Records =>

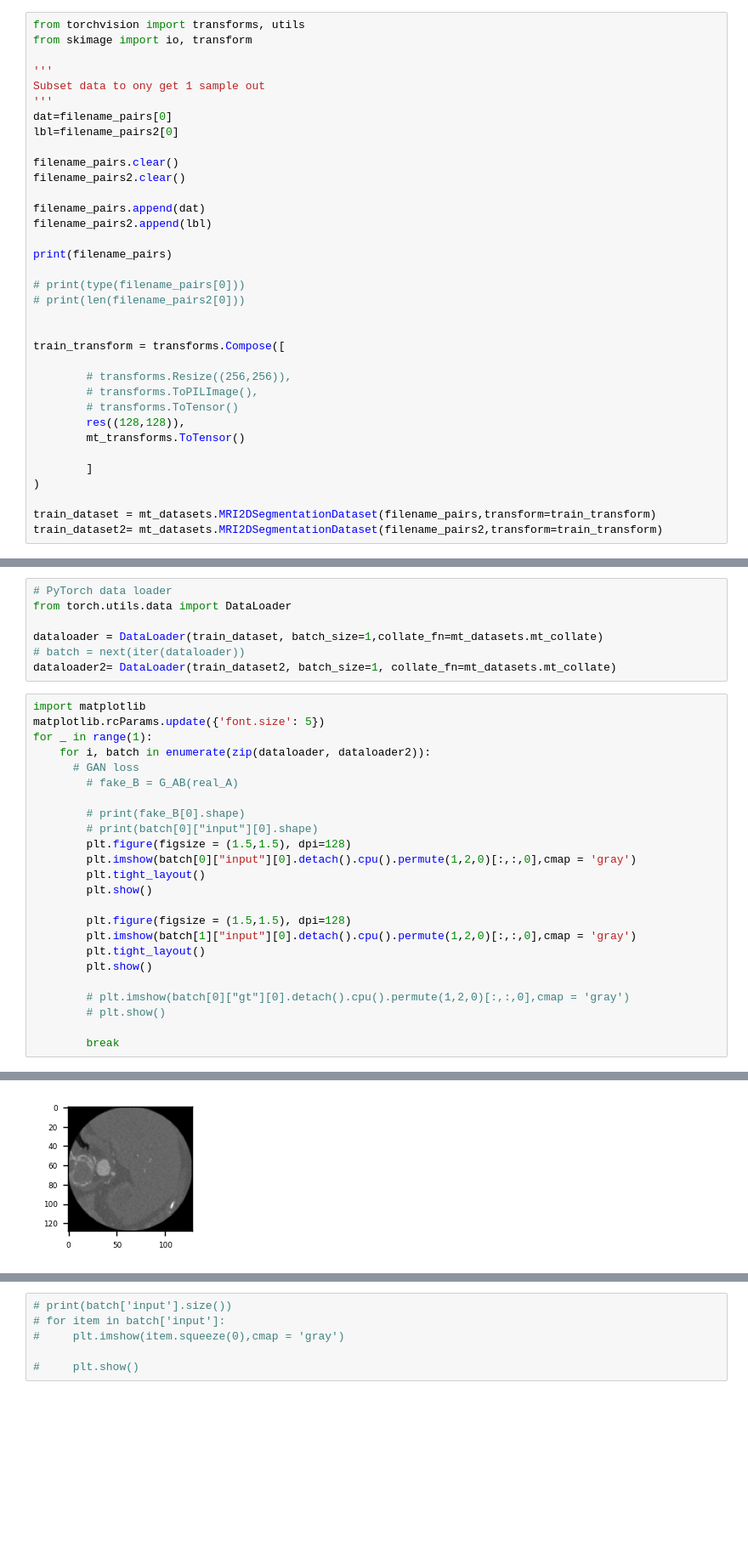
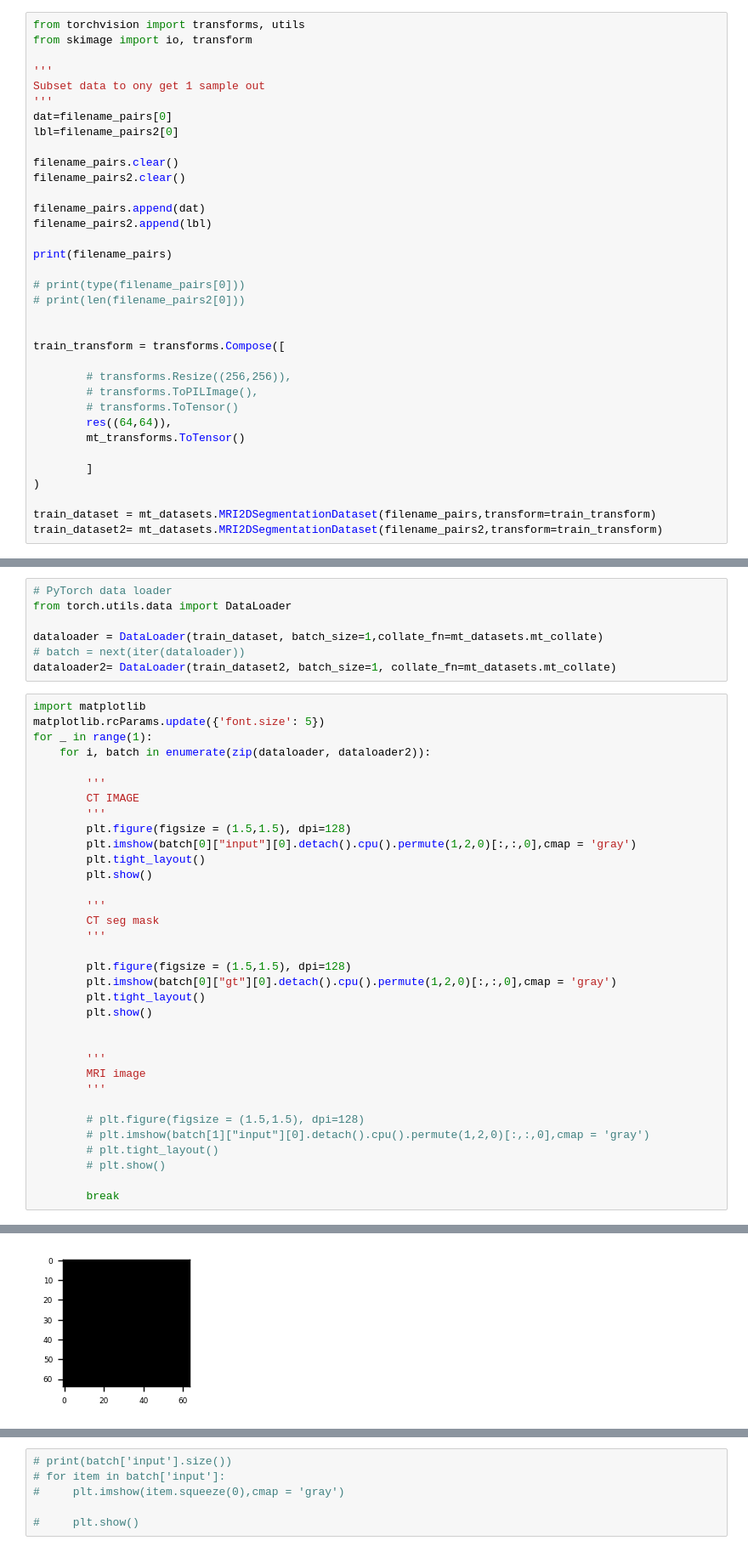
Before and after one commit to CrimsonScythe/DeepImageTranslation, a Jupyter notebook: model.ipynb, the cells around one changed output, grey strips where cells are left out. Shown at 85% size. Drawn from its saved outputs; the diff is of its cells as text; blank space fills up the shorter version.

```diff
--- a/model.ipynb
+++ b/model.ipynb
@@ -285,7 +293,7 @@ train_transform = transforms.Compose([
         # transforms.Resize((256,256)),
         # transforms.ToPILImage(),
         # transforms.ToTensor()
-        res((128,128)),
+        res((64,64)),
         mt_transforms.ToTensor()
 
         ]
@@ -307,22 +325,32 @@ import matplotlib
 matplotlib.rcParams.update({'font.size': 5})
 for _ in range(1):
     for i, batch in enumerate(zip(dataloader, dataloader2)):
-      # GAN loss
-        # fake_B = G_AB(real_A)
 
-        # print(fake_B[0].shape)
-        # print(batch[0]["input"][0].shape)
+        '''
+        CT IMAGE
+        '''
         plt.figure(figsize = (1.5,1.5), dpi=128)
         plt.imshow(batch[0]["input"][0].detach().cpu().permute(1,2,0)[:,:,0],cmap = 'gray')
         plt.tight_layout()
         plt.show()
 
+        '''
+        CT seg mask
+        '''
+
         plt.figure(figsize = (1.5,1.5), dpi=128)
-        plt.imshow(batch[1]["input"][0].detach().cpu().permute(1,2,0)[:,:,0],cmap = 'gray')
+        plt.imshow(batch[0]["gt"][0].detach().cpu().permute(1,2,0)[:,:,0],cmap = 'gray')
         plt.tight_layout()
         plt.show()
 
-        # plt.imshow(batch[0]["gt"][0].detach().cpu().permute(1,2,0)[:,:,0],cmap = 'gray')
+
+        '''
+        MRI image
+        '''
+
+        # plt.figure(figsize = (1.5,1.5), dpi=128)
+        # plt.imshow(batch[1]["input"][0].detach().cpu().permute(1,2,0)[:,:,0],cmap = 'gray')
+        # plt.tight_layout()
         # plt.show()
 
         break
@@ -331,4 +359,4 @@ for _ in range(1):
-[figure, old version]
+[figure, new version]
 # %%
 # for i,b in enumerate(dataloader):
 #     print(b['input'].size())
```
Also changed, not shown: parts of 16 cells of this notebook.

What this task involves => Only lines holding the word "permute" are wanted; list them all from the material.

Solution to this exercise =>
         plt.imshow(batch[0]["input"][0].detach().cpu().permute(1,2,0)[:,:,0],cmap = 'gray')
-        plt.imshow(batch[1]["input"][0].detach().cpu().permute(1,2,0)[:,:,0],cmap = 'gray')
+        plt.imshow(batch[0]["gt"][0].detach().cpu().permute(1,2,0)[:,:,0],cmap = 'gray')
-        # plt.imshow(batch[0]["gt"][0].detach().cpu().permute(1,2,0)[:,:,0],cmap = 'gray')
+        # plt.imshow(batch[1]["input"][0].detach().cpu().permute(1,2,0)[:,:,0],cmap = 'gray')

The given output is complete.